For anyone happy with Apple's charging system (or who finds it less of a deal-breaker and more of a slight annoyance, like I did), the NuPower USB-C Power Adapter is a bit of a tough sell. The charging is identical, if potentially more reliable, and the addition of USB-A charging might be negligible to anyone with a smartphone or mobile battery pack, or even another nearby wall outlet. In my personal experience, when I'm charging my MacBook, I divert to my iPhone, and vice-versa, so the requirement of charging both at once isn't really a contingency I need to plan for.

nupower-review-9
But if you're frustrated with Apple's own inconsistent USB-C charging cable and power adapter, NewerTech's $59.99 option is a valid substitute to charge up your Retina MacBook, especially if you find yourself charging an iPhone or iPad at the same time and have limited wall outlets available. The interconnected cable system may take some getting used to -- and those who prefer Apple's clean white cables will be disappointed by NuPower's bulky and bendy cords -- but otherwise NewerTech has made a device that's functional and reliable.

Pros
- No cuts or disconnects while charging
- Can charge a second device through USB-A
- Durable power brick

Cons
- With three cables when in full use, it can lead to clutter
- Speedier charging feature is incompatible with Retina MacBook
- Doesn't carry Apple's minimalist design

How to Buy


The NuPower 60W USB-C Power Adapter will go on sale in early October on MacSales.com and Amazon for $59.99.

Note: NewerTech provided the NuPower 60W USB-C Power Adapter to MacRumors free of charge for the purposes of this review. No other compensation was received.

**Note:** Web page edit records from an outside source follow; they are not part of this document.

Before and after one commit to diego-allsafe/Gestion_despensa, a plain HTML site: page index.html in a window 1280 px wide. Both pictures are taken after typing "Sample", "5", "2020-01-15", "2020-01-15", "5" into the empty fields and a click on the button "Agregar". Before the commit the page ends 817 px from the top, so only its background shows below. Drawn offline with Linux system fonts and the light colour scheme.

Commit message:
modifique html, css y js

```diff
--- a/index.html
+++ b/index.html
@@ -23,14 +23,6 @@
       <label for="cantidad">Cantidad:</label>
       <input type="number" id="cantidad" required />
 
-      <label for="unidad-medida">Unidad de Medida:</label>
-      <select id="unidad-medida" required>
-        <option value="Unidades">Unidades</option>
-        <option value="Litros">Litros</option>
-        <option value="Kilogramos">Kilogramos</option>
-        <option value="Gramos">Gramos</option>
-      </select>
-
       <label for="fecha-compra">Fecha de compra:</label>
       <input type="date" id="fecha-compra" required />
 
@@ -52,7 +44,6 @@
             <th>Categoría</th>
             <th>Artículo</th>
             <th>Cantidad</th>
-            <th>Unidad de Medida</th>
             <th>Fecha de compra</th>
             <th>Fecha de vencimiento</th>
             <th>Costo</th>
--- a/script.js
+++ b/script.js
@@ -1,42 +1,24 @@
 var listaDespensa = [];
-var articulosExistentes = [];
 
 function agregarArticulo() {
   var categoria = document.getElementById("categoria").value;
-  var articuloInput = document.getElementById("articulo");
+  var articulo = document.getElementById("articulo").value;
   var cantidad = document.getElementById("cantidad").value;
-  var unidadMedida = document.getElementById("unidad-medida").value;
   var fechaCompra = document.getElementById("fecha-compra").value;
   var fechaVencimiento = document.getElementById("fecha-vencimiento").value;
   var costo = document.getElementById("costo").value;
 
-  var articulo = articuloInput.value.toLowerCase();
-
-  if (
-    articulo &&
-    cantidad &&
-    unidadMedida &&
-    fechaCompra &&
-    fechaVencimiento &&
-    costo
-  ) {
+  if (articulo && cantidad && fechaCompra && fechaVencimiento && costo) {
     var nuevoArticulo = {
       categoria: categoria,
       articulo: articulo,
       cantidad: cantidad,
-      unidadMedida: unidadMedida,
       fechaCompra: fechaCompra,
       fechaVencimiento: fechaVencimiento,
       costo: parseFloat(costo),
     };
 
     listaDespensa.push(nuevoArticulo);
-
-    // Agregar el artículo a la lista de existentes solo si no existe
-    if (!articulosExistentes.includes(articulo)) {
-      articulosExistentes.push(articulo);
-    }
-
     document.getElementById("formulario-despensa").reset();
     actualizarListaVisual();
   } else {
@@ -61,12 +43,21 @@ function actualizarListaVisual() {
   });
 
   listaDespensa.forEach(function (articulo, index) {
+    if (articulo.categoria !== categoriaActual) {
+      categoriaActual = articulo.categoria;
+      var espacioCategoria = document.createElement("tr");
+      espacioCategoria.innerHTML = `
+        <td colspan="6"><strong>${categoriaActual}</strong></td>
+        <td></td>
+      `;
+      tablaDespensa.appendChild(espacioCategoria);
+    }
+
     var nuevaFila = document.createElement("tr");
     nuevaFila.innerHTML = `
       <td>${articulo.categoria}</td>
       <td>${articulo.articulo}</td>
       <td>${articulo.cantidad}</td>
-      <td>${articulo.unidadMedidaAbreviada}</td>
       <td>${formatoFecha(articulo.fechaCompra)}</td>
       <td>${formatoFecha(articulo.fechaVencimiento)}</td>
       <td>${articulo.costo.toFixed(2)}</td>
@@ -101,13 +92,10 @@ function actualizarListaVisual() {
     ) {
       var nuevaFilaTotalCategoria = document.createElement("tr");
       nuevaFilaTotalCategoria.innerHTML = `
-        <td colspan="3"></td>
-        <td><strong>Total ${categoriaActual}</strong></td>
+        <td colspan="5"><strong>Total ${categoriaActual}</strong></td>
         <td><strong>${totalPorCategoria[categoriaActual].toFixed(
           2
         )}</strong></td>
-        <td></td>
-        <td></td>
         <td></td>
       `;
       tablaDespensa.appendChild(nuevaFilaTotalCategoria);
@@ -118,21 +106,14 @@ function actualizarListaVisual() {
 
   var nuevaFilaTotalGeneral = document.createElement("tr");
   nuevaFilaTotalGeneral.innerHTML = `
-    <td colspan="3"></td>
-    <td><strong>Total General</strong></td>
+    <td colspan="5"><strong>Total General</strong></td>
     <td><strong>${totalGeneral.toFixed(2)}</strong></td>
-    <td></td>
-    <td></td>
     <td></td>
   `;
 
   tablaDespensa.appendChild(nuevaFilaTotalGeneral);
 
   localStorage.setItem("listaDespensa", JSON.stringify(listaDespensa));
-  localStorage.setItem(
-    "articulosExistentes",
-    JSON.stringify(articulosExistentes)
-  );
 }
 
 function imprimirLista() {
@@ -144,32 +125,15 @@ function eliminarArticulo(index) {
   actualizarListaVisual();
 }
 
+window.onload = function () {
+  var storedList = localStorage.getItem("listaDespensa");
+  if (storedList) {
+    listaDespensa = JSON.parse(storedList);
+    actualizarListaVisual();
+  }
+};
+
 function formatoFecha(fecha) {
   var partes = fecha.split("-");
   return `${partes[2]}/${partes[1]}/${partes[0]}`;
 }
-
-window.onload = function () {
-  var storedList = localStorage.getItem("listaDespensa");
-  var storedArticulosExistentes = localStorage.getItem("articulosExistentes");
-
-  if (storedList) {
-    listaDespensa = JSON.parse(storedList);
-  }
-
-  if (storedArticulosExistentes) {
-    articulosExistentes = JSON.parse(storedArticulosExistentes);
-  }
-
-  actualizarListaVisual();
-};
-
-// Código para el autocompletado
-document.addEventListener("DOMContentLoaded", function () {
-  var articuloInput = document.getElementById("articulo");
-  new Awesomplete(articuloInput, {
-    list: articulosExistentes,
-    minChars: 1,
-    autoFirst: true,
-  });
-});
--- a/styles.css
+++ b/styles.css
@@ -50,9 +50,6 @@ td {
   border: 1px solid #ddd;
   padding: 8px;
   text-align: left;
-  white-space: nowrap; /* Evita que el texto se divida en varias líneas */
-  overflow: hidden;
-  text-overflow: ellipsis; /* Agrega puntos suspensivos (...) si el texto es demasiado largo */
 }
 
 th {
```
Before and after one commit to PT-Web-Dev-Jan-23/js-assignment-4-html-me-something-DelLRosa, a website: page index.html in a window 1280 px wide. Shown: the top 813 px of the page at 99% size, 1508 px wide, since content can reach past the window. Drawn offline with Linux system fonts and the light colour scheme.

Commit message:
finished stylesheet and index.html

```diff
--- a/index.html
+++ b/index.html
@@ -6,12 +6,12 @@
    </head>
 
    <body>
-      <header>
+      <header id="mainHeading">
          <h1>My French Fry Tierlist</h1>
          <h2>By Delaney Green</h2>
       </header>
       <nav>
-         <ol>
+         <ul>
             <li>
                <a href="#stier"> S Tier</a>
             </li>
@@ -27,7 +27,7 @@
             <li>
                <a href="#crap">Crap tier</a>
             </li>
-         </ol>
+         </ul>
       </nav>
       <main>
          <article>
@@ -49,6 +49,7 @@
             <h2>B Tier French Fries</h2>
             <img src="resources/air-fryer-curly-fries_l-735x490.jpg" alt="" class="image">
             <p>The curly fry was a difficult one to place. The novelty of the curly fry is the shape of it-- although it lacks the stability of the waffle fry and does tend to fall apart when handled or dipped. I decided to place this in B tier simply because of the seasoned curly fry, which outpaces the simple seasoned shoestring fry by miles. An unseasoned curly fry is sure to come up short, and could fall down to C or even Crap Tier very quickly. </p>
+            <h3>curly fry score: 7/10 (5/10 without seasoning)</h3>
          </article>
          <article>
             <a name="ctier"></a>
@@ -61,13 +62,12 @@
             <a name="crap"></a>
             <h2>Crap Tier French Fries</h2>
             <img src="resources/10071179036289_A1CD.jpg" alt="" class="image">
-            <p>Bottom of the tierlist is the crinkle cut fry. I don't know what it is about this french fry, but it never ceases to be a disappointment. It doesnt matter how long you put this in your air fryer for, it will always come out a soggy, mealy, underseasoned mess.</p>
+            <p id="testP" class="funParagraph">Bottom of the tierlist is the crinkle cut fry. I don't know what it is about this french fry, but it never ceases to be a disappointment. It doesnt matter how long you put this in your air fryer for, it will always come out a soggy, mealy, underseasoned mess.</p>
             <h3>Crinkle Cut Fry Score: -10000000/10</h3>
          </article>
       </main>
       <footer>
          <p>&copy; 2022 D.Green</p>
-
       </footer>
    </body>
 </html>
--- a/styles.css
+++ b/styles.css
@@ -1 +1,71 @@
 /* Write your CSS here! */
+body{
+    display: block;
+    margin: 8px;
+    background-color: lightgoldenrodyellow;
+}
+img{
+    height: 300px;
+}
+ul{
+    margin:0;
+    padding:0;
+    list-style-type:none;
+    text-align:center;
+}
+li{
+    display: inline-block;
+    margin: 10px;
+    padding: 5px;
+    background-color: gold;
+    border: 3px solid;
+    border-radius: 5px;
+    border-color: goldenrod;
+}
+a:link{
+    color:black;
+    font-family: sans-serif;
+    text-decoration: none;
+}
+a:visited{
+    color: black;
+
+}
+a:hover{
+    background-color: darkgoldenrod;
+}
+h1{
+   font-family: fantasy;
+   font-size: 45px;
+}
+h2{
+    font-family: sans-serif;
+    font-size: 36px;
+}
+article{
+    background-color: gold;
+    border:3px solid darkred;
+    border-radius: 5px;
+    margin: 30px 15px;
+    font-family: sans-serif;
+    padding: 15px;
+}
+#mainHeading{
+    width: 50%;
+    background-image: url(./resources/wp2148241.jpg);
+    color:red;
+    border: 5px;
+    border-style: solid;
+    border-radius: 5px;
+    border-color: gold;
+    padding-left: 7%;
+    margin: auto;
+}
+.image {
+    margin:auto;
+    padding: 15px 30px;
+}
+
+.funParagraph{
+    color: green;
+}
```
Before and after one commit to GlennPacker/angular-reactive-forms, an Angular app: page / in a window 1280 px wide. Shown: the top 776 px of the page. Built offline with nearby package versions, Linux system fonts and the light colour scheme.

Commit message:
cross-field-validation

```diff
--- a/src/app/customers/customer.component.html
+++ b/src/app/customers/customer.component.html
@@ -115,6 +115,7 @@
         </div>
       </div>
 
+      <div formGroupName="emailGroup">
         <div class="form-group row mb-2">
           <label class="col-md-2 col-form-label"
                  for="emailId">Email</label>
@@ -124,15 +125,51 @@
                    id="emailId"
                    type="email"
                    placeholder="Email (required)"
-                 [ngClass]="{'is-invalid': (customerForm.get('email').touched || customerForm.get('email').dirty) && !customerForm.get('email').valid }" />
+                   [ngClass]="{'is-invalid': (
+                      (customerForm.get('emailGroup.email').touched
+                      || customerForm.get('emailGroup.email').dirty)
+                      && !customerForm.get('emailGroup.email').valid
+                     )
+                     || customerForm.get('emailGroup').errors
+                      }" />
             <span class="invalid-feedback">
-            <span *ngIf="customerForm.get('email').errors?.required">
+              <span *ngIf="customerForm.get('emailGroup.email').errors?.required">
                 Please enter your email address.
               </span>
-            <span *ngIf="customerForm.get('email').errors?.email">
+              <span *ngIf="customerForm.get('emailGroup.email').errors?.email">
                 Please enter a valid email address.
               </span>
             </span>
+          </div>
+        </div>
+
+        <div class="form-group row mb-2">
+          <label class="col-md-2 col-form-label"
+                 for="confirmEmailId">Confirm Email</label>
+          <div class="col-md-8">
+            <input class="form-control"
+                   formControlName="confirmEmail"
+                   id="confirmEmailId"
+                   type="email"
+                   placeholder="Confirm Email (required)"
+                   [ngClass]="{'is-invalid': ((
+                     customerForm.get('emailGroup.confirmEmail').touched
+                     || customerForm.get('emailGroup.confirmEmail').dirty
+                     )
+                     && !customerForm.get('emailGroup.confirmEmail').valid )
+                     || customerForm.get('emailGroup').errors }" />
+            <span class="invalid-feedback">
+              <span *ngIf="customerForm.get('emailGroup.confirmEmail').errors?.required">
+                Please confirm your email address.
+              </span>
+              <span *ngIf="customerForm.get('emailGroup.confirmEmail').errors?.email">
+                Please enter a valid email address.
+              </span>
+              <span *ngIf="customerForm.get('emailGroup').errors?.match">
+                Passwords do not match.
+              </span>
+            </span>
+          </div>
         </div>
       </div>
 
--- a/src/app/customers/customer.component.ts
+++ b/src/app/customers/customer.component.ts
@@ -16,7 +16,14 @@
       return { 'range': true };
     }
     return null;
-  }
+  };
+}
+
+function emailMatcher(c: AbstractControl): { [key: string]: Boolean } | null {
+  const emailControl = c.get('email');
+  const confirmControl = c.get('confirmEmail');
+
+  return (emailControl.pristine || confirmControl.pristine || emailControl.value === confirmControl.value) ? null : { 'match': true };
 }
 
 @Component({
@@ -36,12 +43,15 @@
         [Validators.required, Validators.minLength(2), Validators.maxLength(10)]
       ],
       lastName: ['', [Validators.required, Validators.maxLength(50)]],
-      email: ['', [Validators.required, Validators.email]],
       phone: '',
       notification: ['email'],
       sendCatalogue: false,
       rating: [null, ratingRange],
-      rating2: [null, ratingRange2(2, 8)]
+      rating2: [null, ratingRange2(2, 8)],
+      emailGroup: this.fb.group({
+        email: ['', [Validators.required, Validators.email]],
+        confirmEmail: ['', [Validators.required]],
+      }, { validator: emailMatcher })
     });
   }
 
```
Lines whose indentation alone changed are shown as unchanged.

Related Roundups: iPhone 6s, MacBook
Tag: NuPower
Buyer's Guide: iPhone (Neutral), MacBook (Don't Buy)


Top Rated Comments

(View all)
Avatar
8 months ago
No USB hub included. Or at least USB-C passthrough. What a missed opportunity.
Rating: 3 Votes
Avatar
8 months ago
Is it UL listed (or equivalent, such as Intertek)?
Rating: 1 Votes
Avatar
8 months ago

Is it UL listed (or equivalent, such as Intertek)?


According to their website ('http://www.newertech.com/products/nupower-usb-c-power-adapter/?utm_source=macrumors&utm_medium=productreview&utm_campaign=usbcpoweradapter'):


Certifications

* TUV GS
* cTUVus
* FCC
* CE
* Level VI Power Supply
* Double Insulated
* WEEE

I'm not entirely sure how "Double Insulated" is a certification, but whatever...
Rating: 1 Votes
[ Read All Comments ]